This is Jeremy Jacobs' 31st season as the owner of the Boston Bruins and, this week, for the first time in memory, he gave his team a public tongue-lashing.
He may want to think about making it a more regular feature.
Or, maybe he should use his considerable influence to schedule more games against Toronto, though it already seems as if they play each other about every other night.
After watching the Bruins sleepwalk through a six-game losing streak, dropping to last place in the tough Northeast Division, Jacobs went off in the press on Tuesday, delivering a Steinbrenner-esque critique of his team's efforts so far in this season of renaissance in the NHL.
With their owner's words still ringing in their ears, the Bruins came out last evening and embarrassed the Maple Leafs 5-1.
Or, maybe the Leafs just embarrassed themselves. Hard to tell.
"It was ugly," Leafs defenceman Bryan McCabe said. "We were bad and it showed. No excuses. We were terrible."
Toronto was never in this game. The Bruins began with a flurry, peppering Eddie Belfour with 11 shots before Mats Sundin tested Boston goalie Andrew Raycroft for the first time in the game's eighth minute.
By the end of the first period, Boston led 2-0 on a pair of Glen Murray power-play goals and had outshot Toronto 18-4. After 40 minutes, it was 4-0 and the Bruins were outshooting Toronto 33-11. That stat is a reasonable barometer of the play.
Often times, when the Leafs fail to show, as they did last night, Belfour is there to bail them out. But even he caught the disease this time.
On Boston's third goal, Belfour fanned on a clearing pass, then compounded the problem by chasing the puck almost to the blue line, where Patrice Bergeron deposited a gimme.

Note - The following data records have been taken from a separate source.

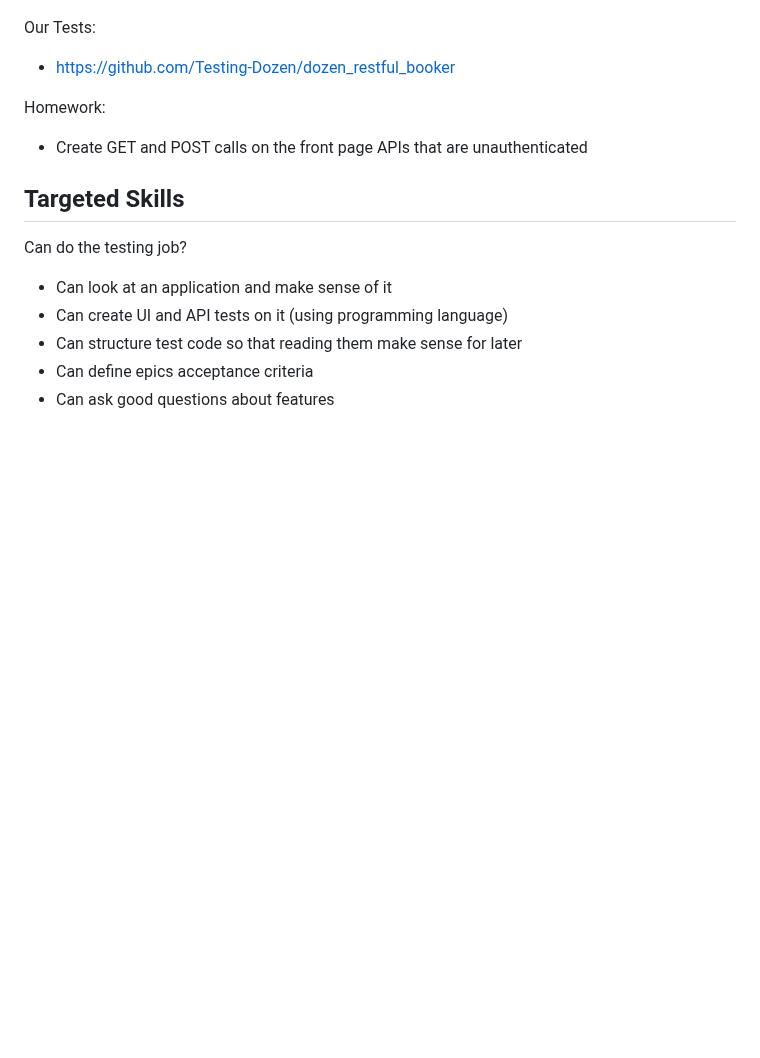
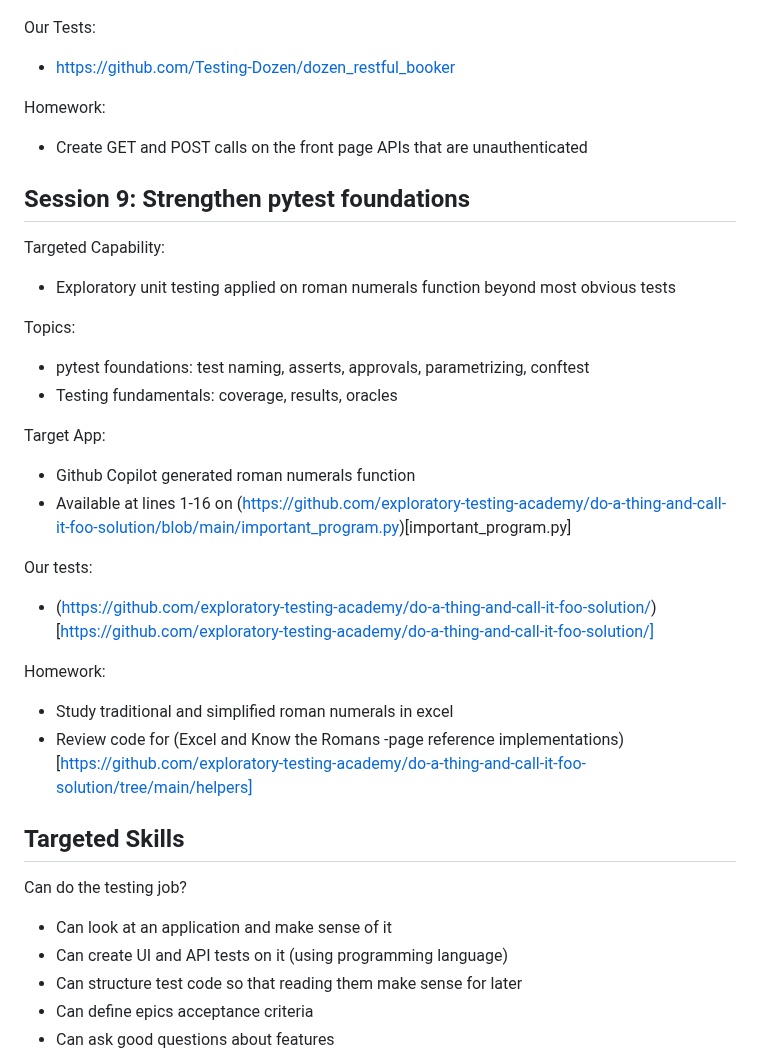
Before and after one commit to Testing-Dozen/testing-dozen.github.io, a Markdown page: README.md, the part around the change. Drawn GitHub-style; blank space fills up the shorter version.

Commit message:
Add session 9 outline

```diff
--- a/README.md
+++ b/README.md
@@ -268,6 +268,26 @@ Our Tests:
 Homework:
   * Create GET and POST calls on the front page APIs that are unauthenticated
 
+## Session 9: Strengthen pytest foundations
+
+Targeted Capability:
+  * Exploratory unit testing applied on roman numerals function beyond most obvious tests
+
+Topics:
+  * pytest foundations: test naming, asserts, approvals, parametrizing, conftest
+  * Testing fundamentals: coverage, results, oracles
+
+Target App:
+  * Github Copilot generated roman numerals function
+  * Available at lines 1-16 on (https://github.com/exploratory-testing-academy/do-a-thing-and-call-it-foo-solution/blob/main/important_program.py)[important_program.py]
+
+Our tests:
+  * (https://github.com/exploratory-testing-academy/do-a-thing-and-call-it-foo-solution/)[https://github.com/exploratory-testing-academy/do-a-thing-and-call-it-foo-solution/]
+
+Homework:
+  * Study traditional and simplified roman numerals in excel
+  * Review code for (Excel and Know the Romans -page reference implementations)[https://github.com/exploratory-testing-academy/do-a-thing-and-call-it-foo-solution/tree/main/helpers]
+
 ## Targeted Skills
 
 Can do the testing job?
```
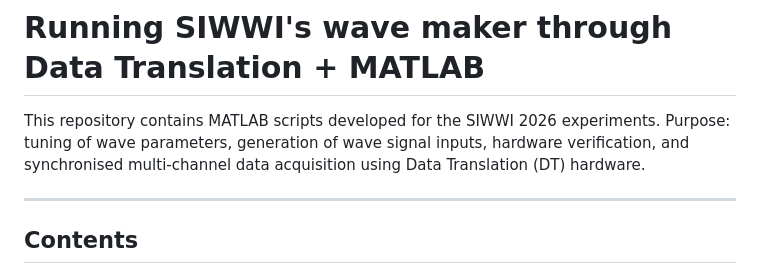
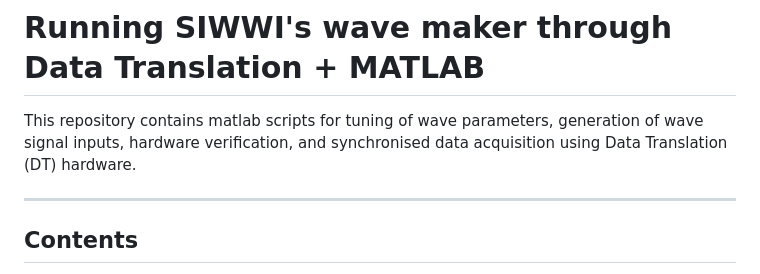
Before and after one commit to MatildeBureau/SIWWI2026, a Markdown page: run_wave_maker/READMEwm.md, the part around the change. GitHub-like rendering.

Commit message:
Refine README description for MATLAB scripts
Updated README to improve clarity and consistency in language.

```diff
--- a/run_wave_maker/READMEwm.md
+++ b/run_wave_maker/READMEwm.md
@@ -1,6 +1,6 @@
 # Running SIWWI's wave maker through Data Translation + MATLAB
 
-This repository contains MATLAB scripts developed for the SIWWI 2026 experiments. Purpose: tuning of wave parameters, generation of wave signal inputs, hardware verification, and synchronised multi-channel data acquisition using Data Translation (DT) hardware.
+This repository contains matlab scripts for tuning of wave parameters, generation of wave signal inputs, hardware verification, and synchronised data acquisition using Data Translation (DT) hardware.
 
 ---
 
```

"Yeah, he did fan on one," Quinn conceded. "There's no question about that but, hell, he didn't have much of a team in front of him."
"They were hungrier and more determined," Belfour said of the Bruins. "We didn't match their effort."
The Leafs came modestly to life in the third period to score their only goal but, by then, the Bruins, obviously concerned about the consequences of blowing this crucial game, were content to play rope-a-dope to the finish. The Leafs were content to let them do it.
"Sometimes you just don't see it coming and I didn't see this coming," Quinn said. "Clearly, right from the start we took a bad penalty and couldn't kill it. Pretty close after that, another bad penalty. We were doing all the wrong things and none of the basics. We got what we earned, or didn't earn, tonight."
Coming into this game, with his team riding the crest of a four-game win streak, Quinn also was mindful of his team's all-too-comfortable attitude.
"You like to think you're professional," Quinn said. "And you approach your job to be ready to play. Those factors are all there. You sit there afterward and try to figure out what was it for so many players to be off the game.
"No clue in our practices, no clue in our prior games that this was going to come up like that."
Now they face a stretch of five games in seven days, four of them on the road, which, given their horrid performance after a three-day layoff, may be just what this team needs.
Even during their recent win streak, the Leafs have not necessarily gelled as a team. It's a common problem all over the league where teams turned over their rosters, some more dramatically than others.
The Leafs, by necessity, made more changes than many teams and the newcomers, many of them playing key roles, have not necessarily bonded to their new surroundings.
One thing is sure: They can't play much worse than this.